# MTH 141-3000  Calculus I (Summer 2005)

Section 3000 (Providence)  Tuesday, Thursday, 6-8:45 pm.

Instructor
: Orlando Merino, Tyler Hall 220, 874-4442, merino@math.uri.edu

Text: Calculus, Concepts and Contexts (Second Edition) , James Stewart, Brooks-Cole

Calculator: A graphing calculator is required

For information on important dates and course assignments see the Calendar/Syllabus.

 2 Exams 40 % Final exam (comprehensive) 33 % Maple Assignments 10% Homework and quizzes 17% Total 100%

Students documented through Disability Services should see their instructor as soon as possible to work out reasonable accommodations.

GOALS OF THIS COURSE:  This is the first calculus course for students of engineering, mathematics, science and other areas of study that require a strong mathematical background. In MTH 141 we shall explore the basic ideas of  calculus: functions, limits, derivatives and integrals, and their applications to problems in physics, geometry, chemistry and biology. We will approach ideas and problems from algebraic, graphical, and numerical points of view.

EXPECTATIONS: We expect that you will give this course 6-7 hours, per meeting, in addition to class time.

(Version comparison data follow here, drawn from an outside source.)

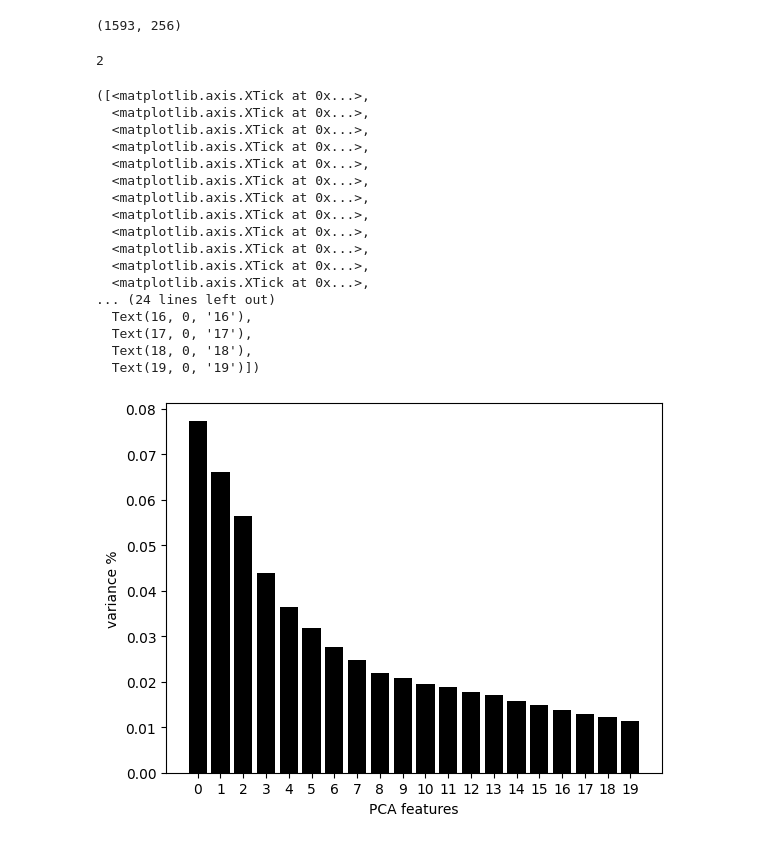
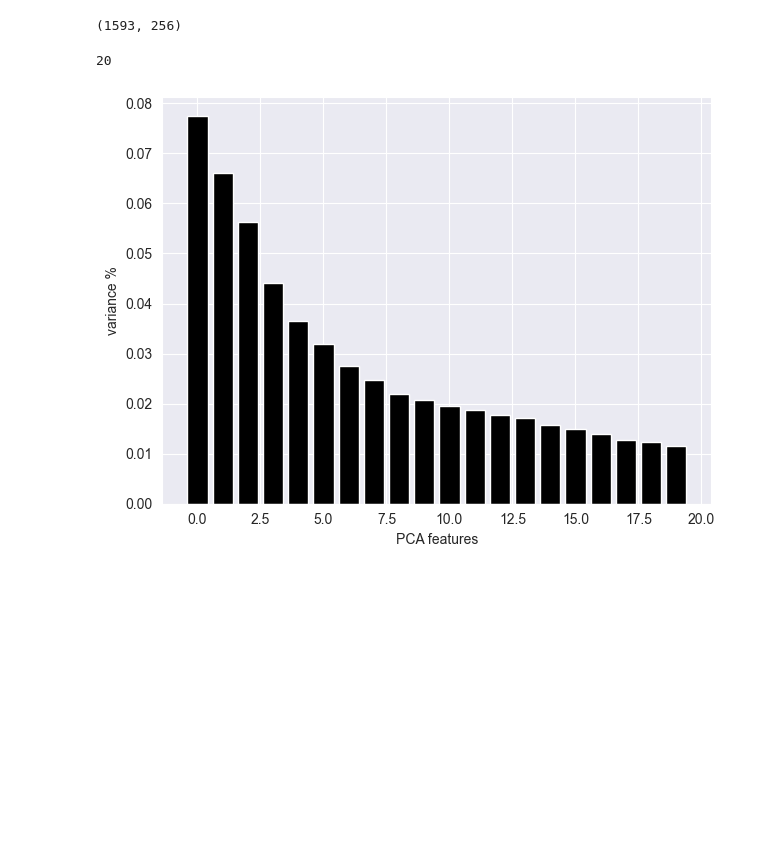
Before and after one commit to emiliodallatorre/unive-clustering-python, a Jupyter notebook: findPCA.ipynb, the cells around one changed output. Saved outputs shown, nothing was run; the diff lists cells and outputs as text; code cells hidden in the pictures; blank space fills up the shorter version.

```diff
--- a/findPCA.ipynb
+++ b/findPCA.ipynb
@@ -22,34 +22,19 @@ X_std = StandardScaler().fit_transform(df)
 # %%
 # e creo una istanza PCA
 
-pca = PCA(0.10)
+pca = PCA(20)
 principal_component = pca.fit_transform(X_std)
 print(pca.n_components_)
 # %% [output]
-2
+20
 # %%
 # Plot the explained variances
 features = range(pca.n_components_)
 plt.bar(features, pca.explained_variance_ratio_, color='black')
 plt.xlabel('PCA features')
 plt.ylabel('variance %')
-plt.xticks(features)
+plt.tight_layout()
+# plt.xticks(features)
+plt.savefig("images/pcaReduction.png")
 # %% [output]
-([<matplotlib.axis.XTick at 0x...>,
-  <matplotlib.axis.XTick at 0x...>,
-  <matplotlib.axis.XTick at 0x...>,
-  <matplotlib.axis.XTick at 0x...>,
-  <matplotlib.axis.XTick at 0x...>,
-  <matplotlib.axis.XTick at 0x...>,
-  <matplotlib.axis.XTick at 0x...>,
-  <matplotlib.axis.XTick at 0x...>,
-  <matplotlib.axis.XTick at 0x...>,
-  <matplotlib.axis.XTick at 0x...>,
-  <matplotlib.axis.XTick at 0x...>,
-  <matplotlib.axis.XTick at 0x...>,
-... (24 lines left out)
-  Text(16, 0, '16'),
-  Text(17, 0, '17'),
-  Text(18, 0, '18'),
-  Text(19, 0, '19')])
-[figure, old version]
+[figure, new version]
```
Also changed, not shown: parts of 4 cells of this notebook, 4 other files.
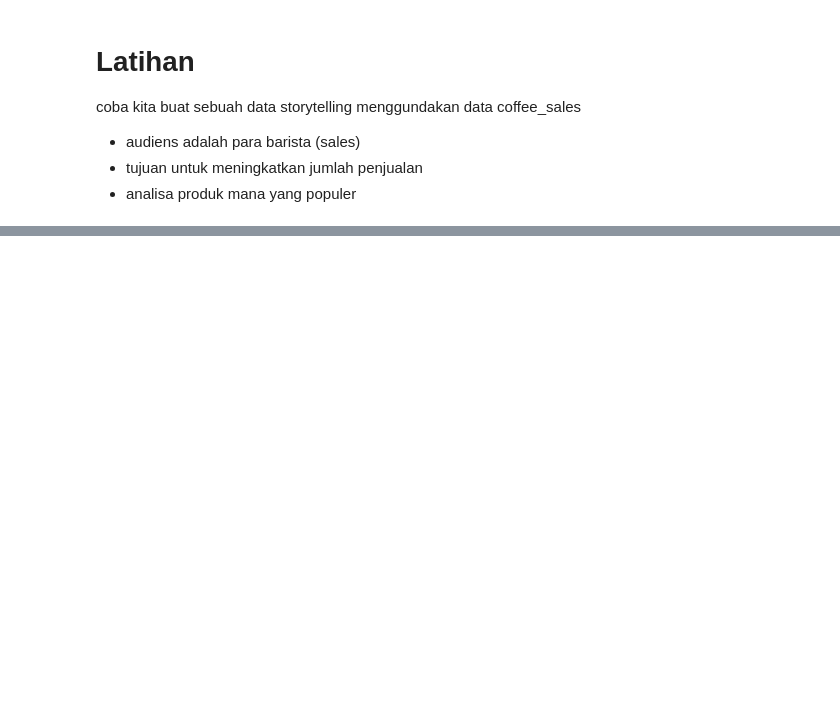
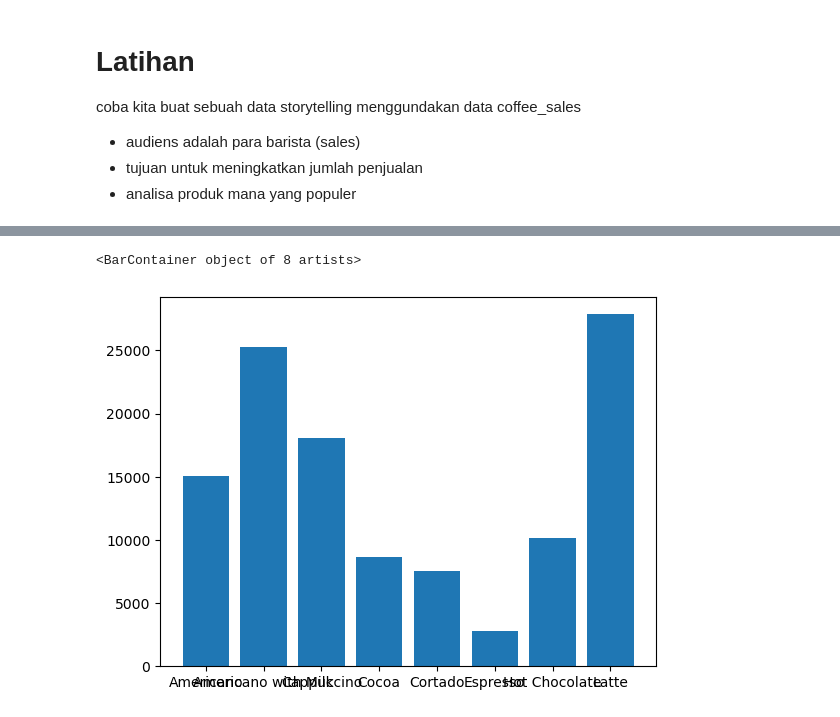
Before and after one commit to stefkwan/pytn_300725, a Jupyter notebook: sesi7_15Aug.ipynb, the cells around one changed output, grey strips where cells are left out. Drawn from its saved outputs; the diff is of its cells as text; code cells hidden in the pictures; blank space fills up the shorter version.

```diff
--- a/sesi7_15Aug.ipynb
+++ b/sesi7_15Aug.ipynb
@@ -679,0 +713,3 @@ coba kita buat sebuah data storytelling menggundakan data coffee_sales
+# %%
+df_kopi_totalmoney = df_kopi.groupby('coffee_name').agg({"money": "sum"})
+df_kopi_totalmoney
@@ -679,0 +727,5 @@ coba kita buat sebuah data storytelling menggundakan data coffee_sales
+# %%
+plt.bar(df_kopi_totalmoney.index, df_kopi_totalmoney['money'])
+# %% [output]
+<BarContainer object of 8 artists>
+[figure, added]
```
Also changed, not shown: parts of 6 cells of this notebook.
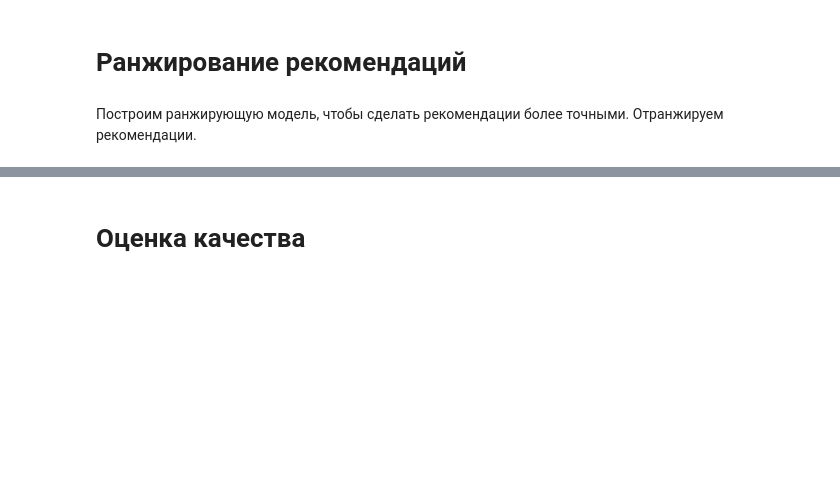
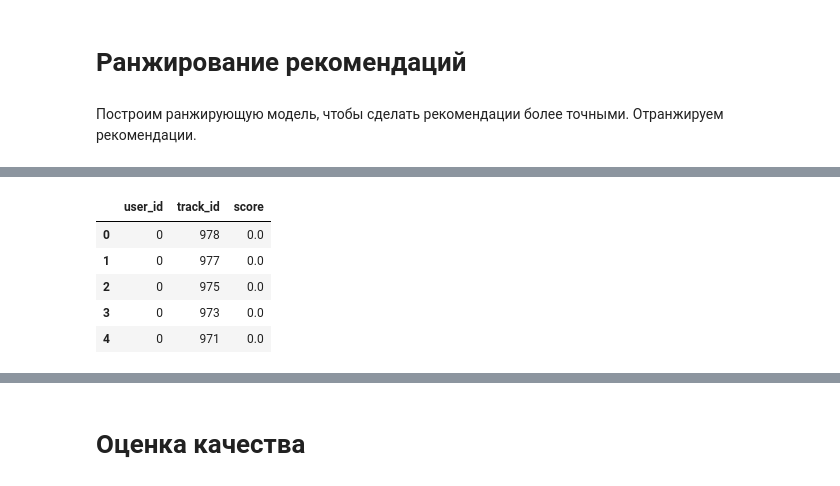
Before and after one commit to Elecrto/mle-project-sprint-4-v001, a Jupyter notebook: recommendations.ipynb, the cells around one changed output, grey strips where cells are left out. Cells and saved outputs as stored; diff of their text form; code cells hidden in the pictures; blank space fills up the shorter version.

```diff
--- a/recommendations.ipynb
+++ b/recommendations.ipynb
@@ -855,3 +955,14 @@ cb_model.fit(train_data)
+# %%
+als_recommendations_2 = pd.read_parquet("personal_als_2.parquet")
+# %%
+als_recommendations_2.head()
+# %% [output]
+|  | user_id | track_id | score |
+| 0 | 0 | 978 | 0.0 |
+| 1 | 0 | 977 | 0.0 |
+| 2 | 0 | 975 | 0.0 |
+| 3 | 0 | 973 | 0.0 |
+| 4 | 0 | 971 | 0.0 |
 # %%
 # Создадим датасет для катбуста
 inference_data = Pool(data=als_recommendations_2[features], cat_features=cat_features)
```
Also changed, not shown: parts of 21 cells of this notebook, 4 other files.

This is an approximate figure of course, but don't assume that you can spend less time than this and still get a grade you'll like.  We also expect that you have a good grasp of precalulus.  There will be a rapid review of precalculus at the start of the semester but it is expected that this material is already very familiar to you.

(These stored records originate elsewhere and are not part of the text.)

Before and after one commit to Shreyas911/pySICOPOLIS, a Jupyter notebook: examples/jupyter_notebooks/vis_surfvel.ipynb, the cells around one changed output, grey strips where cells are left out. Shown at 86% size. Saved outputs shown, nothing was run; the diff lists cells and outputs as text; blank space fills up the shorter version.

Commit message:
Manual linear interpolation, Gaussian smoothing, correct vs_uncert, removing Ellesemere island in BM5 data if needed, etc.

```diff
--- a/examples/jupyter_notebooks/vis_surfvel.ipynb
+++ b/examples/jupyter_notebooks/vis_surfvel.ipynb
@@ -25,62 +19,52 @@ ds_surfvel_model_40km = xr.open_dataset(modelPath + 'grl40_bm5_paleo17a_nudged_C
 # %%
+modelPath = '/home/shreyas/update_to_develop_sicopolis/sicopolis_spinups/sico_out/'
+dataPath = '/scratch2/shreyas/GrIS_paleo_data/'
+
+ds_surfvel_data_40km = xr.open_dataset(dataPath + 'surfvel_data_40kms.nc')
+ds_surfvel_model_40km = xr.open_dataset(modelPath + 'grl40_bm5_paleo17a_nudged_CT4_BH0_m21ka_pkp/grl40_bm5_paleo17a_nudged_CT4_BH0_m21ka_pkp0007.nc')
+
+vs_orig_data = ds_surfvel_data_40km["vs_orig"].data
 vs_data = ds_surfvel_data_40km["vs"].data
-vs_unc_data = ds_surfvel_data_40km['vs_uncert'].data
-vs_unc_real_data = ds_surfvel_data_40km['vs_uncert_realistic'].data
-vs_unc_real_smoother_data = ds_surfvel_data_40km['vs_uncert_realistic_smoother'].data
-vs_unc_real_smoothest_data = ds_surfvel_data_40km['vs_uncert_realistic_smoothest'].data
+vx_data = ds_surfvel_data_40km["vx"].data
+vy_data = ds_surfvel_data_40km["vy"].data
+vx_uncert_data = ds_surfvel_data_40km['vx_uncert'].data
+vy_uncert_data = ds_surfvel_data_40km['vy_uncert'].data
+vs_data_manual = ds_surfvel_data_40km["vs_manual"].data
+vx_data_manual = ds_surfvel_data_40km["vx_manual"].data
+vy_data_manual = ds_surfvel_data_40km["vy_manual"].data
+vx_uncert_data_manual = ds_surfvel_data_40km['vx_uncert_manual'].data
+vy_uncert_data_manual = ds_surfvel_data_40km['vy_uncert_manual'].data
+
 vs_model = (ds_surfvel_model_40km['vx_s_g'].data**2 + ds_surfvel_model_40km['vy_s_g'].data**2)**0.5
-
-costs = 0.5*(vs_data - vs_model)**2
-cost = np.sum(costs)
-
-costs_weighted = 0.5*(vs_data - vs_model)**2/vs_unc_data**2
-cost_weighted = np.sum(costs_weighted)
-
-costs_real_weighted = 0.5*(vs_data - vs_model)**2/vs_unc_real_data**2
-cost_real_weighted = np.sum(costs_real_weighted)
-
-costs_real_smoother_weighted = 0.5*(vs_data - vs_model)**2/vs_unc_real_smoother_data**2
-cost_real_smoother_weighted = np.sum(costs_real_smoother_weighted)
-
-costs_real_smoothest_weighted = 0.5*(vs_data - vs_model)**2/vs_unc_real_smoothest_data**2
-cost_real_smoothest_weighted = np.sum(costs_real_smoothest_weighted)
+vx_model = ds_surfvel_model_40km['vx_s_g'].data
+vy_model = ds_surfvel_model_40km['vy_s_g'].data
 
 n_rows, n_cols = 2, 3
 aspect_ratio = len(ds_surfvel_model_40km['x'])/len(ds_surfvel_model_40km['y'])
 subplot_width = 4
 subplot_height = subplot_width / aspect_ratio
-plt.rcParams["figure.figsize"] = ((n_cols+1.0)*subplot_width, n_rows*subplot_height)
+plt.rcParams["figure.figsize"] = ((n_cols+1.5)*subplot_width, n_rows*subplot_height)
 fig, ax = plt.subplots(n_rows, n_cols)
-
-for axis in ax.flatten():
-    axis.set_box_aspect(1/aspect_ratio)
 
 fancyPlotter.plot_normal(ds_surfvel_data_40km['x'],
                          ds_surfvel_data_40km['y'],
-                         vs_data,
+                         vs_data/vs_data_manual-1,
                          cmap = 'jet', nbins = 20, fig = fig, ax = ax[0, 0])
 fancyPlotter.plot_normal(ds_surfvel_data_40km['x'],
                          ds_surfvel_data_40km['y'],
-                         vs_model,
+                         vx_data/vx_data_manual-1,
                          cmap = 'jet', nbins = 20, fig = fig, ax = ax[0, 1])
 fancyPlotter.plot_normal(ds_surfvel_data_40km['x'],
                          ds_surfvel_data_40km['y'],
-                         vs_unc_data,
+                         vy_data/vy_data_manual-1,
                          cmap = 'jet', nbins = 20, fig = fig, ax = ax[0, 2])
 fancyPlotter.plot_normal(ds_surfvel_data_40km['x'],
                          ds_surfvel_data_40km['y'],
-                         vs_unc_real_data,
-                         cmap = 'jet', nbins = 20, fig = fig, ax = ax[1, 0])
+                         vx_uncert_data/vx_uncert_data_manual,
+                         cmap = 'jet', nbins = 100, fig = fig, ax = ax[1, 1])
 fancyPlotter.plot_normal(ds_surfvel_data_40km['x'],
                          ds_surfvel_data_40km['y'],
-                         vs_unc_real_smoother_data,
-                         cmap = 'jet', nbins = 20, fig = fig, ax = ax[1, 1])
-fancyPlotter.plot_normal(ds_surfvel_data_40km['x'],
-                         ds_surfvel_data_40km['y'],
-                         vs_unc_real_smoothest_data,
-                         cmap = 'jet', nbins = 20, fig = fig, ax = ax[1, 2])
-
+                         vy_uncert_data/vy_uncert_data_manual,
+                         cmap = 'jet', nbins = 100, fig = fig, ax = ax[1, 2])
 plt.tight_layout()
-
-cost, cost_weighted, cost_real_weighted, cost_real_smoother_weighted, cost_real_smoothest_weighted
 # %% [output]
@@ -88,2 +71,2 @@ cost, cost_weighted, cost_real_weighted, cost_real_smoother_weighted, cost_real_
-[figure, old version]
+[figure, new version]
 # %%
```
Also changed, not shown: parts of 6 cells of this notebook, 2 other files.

ADVICE: The key to success in this course is the problems. It is very important that you WORK OUT ALL ASSIGNED PROBLEMS, and if possible, additional problems.

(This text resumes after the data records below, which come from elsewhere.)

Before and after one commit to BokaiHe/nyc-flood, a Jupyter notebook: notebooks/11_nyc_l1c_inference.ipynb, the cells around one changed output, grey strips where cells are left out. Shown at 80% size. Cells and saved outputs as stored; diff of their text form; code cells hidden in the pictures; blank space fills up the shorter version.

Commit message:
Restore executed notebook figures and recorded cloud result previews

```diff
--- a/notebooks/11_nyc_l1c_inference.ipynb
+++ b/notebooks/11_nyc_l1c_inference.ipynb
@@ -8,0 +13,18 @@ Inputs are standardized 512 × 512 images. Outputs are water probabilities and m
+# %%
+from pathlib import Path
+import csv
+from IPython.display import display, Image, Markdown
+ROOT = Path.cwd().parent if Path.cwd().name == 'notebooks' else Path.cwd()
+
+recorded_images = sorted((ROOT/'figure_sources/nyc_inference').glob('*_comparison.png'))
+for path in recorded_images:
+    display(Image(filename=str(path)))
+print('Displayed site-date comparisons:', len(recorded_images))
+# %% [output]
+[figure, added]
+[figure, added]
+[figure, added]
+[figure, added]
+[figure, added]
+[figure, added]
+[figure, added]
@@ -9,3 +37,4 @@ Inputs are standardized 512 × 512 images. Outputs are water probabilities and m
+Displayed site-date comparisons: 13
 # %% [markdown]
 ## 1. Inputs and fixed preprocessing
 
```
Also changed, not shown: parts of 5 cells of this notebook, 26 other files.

SPECIAL ADVICE FOR STUDENTS WHO HAVE HAD SOME PREVIOUS COURSE IN CALCULUS:  The approach to first semester calculus at URI, and the level of understanding and problem-solving ability we expect,  may be significantly different from what you experienced elsewhere.  You might also find that things seem familiar for a time, but then get hard and new suddenly.  Beware.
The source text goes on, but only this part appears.